We love futurists, here at GO! Tower. Somebody has to figure out how we'll do everything in the future. Futurists usually look like naive goofs, but if you don't at least make some attempt to plan how to make things work, you wind up living in a city that's not so much structured as it is congealed. A city could theothetically look like a perfectly balanced model of efficiency if the whole thing were designed by one person at one time, but this is almost never the reality. Usually, cities wind up as ad-hoc jumbles, designed by hundreds of committees working independently, at different times over decades. Poor Harvey W. Corbett.

Good news! Predictions of future past don't have to be accurate to have value. When they miss the mark, they can range from fascinating to hilarious. That's how you make lemonade out of disappointing lemons. Here's a two page feature from a 1925 issue of Popular Science Monthly on the ideas Harvey Corbett and his ideas for the future city of 1950. Lemonade up, you! It's not so much hilarious as it is interesting. Corbett was a pretty successful architect, and his ideas were not insane in the membrane, just very optimistic. But that's what we want when we're shopping for futurists, isn't it? Optimism. Okay, sometimes I like a futurist to be completely out of their mind. That's not Harvey. Maybe next time?

Click for the big.

Click? For big!


Steve Miller said...

A. Where's my jetpack?
B. What dullard designed that diamond cloverleaf with the connected on- and off-ramps? We have enough collision with vehicles traveling the wrong way, but today you really have to work hard(er) to accomplish it on limited access highways.

PhilAreGo@gmail.com said...

I thought the very same thing about the access ramps. Those are trouble on a bun. I wonder, though. Was this the first conception of a cloverleaf? If so, Corbett was kind of on-the-money there, except for the head-on collision ramps.

Wups! Looks like some guy calling himself Arthur Hale claims the patent of the cloverleaf design. However, Corbett can still have authorship rights for the idea of having a head-on collision on an access ramp.


Franck3D said...

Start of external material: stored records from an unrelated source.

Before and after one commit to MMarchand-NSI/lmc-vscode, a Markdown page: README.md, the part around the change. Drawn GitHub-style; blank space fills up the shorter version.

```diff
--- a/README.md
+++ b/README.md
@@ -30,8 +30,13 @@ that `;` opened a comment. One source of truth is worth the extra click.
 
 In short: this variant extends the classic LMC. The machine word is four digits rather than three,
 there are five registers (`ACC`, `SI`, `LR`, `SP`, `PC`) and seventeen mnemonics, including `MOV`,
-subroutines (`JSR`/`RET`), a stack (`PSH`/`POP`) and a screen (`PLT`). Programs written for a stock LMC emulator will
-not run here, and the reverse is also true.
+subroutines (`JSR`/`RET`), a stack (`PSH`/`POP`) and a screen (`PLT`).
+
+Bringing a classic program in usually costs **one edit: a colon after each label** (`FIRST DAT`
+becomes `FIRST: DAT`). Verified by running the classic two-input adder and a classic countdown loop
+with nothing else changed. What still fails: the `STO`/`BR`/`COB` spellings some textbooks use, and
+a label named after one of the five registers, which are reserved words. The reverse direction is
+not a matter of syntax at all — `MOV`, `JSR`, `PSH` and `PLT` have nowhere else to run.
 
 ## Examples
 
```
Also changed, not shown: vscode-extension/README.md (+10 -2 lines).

My favorite part of this article is the optimism that entire cities and roadways will be completely rebuilt within 25 years. The only way this works is if everything we know is torn down and rebuilt from scratch.
A'int nobody got time for that.

Post a Comment